- Author(s): Amiri, Mohammad Javad
- Advisor(s): Agrawal, Divyakant;
- El Abbadi, Amr
- et al.

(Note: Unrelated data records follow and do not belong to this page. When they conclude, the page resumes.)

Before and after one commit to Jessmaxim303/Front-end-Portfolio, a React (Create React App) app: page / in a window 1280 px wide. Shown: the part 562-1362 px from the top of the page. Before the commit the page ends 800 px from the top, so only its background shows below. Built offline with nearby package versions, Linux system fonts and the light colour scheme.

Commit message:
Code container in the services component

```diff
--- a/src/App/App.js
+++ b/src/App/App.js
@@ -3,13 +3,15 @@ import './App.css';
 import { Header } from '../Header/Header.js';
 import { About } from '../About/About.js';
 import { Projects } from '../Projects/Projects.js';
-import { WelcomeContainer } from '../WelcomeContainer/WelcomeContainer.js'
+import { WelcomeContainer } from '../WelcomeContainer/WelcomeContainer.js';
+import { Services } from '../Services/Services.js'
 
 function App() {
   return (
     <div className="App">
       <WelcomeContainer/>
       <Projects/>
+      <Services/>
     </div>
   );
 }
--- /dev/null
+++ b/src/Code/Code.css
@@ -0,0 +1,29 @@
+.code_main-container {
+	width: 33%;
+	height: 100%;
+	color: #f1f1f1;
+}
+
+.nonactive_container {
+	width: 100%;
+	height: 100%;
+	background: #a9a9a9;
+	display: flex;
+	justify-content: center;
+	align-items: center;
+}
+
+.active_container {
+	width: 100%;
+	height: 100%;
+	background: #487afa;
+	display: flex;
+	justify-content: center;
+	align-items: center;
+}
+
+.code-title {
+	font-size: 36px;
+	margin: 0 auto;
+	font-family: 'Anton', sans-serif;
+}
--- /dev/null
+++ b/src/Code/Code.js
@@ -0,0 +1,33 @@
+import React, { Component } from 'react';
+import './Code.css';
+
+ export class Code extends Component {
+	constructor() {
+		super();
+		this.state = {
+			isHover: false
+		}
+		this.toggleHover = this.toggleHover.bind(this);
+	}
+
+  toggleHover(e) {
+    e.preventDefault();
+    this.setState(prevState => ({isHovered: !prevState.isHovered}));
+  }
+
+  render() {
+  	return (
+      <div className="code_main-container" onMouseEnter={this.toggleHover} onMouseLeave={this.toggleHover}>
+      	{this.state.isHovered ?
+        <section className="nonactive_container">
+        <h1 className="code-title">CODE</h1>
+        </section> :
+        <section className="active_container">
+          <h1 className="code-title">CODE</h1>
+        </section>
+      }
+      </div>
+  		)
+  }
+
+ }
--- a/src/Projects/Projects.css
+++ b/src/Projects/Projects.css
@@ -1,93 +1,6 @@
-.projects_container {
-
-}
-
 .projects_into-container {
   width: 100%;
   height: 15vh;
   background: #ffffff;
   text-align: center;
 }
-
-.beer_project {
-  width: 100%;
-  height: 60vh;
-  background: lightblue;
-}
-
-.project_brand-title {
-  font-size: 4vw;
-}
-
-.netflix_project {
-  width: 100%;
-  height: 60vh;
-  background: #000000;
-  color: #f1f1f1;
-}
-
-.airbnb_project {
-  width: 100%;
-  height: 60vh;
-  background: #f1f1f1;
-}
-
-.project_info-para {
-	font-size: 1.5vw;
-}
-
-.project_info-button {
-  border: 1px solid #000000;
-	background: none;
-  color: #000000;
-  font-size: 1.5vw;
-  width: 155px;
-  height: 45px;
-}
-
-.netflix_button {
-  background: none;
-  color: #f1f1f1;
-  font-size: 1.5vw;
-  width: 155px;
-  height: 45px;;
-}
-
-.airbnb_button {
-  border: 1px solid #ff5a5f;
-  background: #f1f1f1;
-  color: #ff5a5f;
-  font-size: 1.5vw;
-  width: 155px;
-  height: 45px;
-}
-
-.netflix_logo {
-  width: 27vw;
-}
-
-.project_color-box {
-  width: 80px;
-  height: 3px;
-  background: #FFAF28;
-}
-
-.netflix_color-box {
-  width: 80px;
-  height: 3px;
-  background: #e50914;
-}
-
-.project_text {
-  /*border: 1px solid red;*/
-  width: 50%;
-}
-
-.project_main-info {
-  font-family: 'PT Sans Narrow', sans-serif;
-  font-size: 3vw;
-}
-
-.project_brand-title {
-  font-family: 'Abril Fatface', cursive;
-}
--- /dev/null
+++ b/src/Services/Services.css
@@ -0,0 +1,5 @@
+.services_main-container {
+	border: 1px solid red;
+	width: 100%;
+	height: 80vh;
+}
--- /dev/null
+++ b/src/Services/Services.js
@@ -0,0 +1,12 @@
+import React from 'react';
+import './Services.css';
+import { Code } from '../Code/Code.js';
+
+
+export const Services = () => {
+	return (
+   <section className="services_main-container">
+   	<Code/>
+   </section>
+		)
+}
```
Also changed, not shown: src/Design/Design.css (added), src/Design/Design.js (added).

The unique features of blockchain such as transparency, provenance, and authenticity are used by many large-scale data management systems to deploy a wide range of distributed applications including supply chain management, healthcare, and crowdsourcing in a permissioned setting. Unlike permissionless settings, e.g., Bitcoin, where the network is public, and anyone can participate without a specific identity, a permissioned blockchain consists of a set of known, identified nodes that might not fully trust each other. While the characteristics of permissioned blockchains are appealing to a wide range of large-scale data management systems, these systems, have to deal with five important challenges: confidentiality, verifiability, performance, scalability, and fault tolerance. Confidentiality of data is required in many collaborative large-scale data management applications where collaboration between enterprises, e.g., cross-enterprise transactions, should be visible to all enterprises, however, the internal data of each enterprise, e.g, internal transactions, might be confidential. Besides confidentiality, in many multi-enterprise systems, e.g., crowdworking environments, participants need to verify transactions that are initiated by other enterprises to ensure some predefined global constraints on the entire system. Thus, the system needs to support verifiability while preserving the confidentiality of transactions. Verifiability will gain in importance as crowdworking applications increase in popularity, and the need for regulation will arise. Large-scale data management applications also require high performance in terms of throughput and latency. Scalability is one of the main obstacles to business adoption of blockchain systems. To support a large-scale data management application, a blockchain system should be able to scale efficiently by adding more resources to the system. Finally, large-scale data management systems must provide fault tolerance. Fault-tolerant protocols are the main building block of large-scale data management systems. However and and in spite of years of intensive research, existing fault-tolerant protocols, do not adequately address hybrid environments consisting of trusted and untrusted servers which are widely used by enterprises. In this dissertation, we propose several techniques and develop different systems to address all five main challenges of large-scale data management using permissioned blockchains. We have developed systems, called CAPER, SEPAR, ParBlockchain, SharPer, and SeeMoRe to deal with the confidentiality, verifiability, performance, scalability, and fault tolerance requirements of large-scale data management respectively.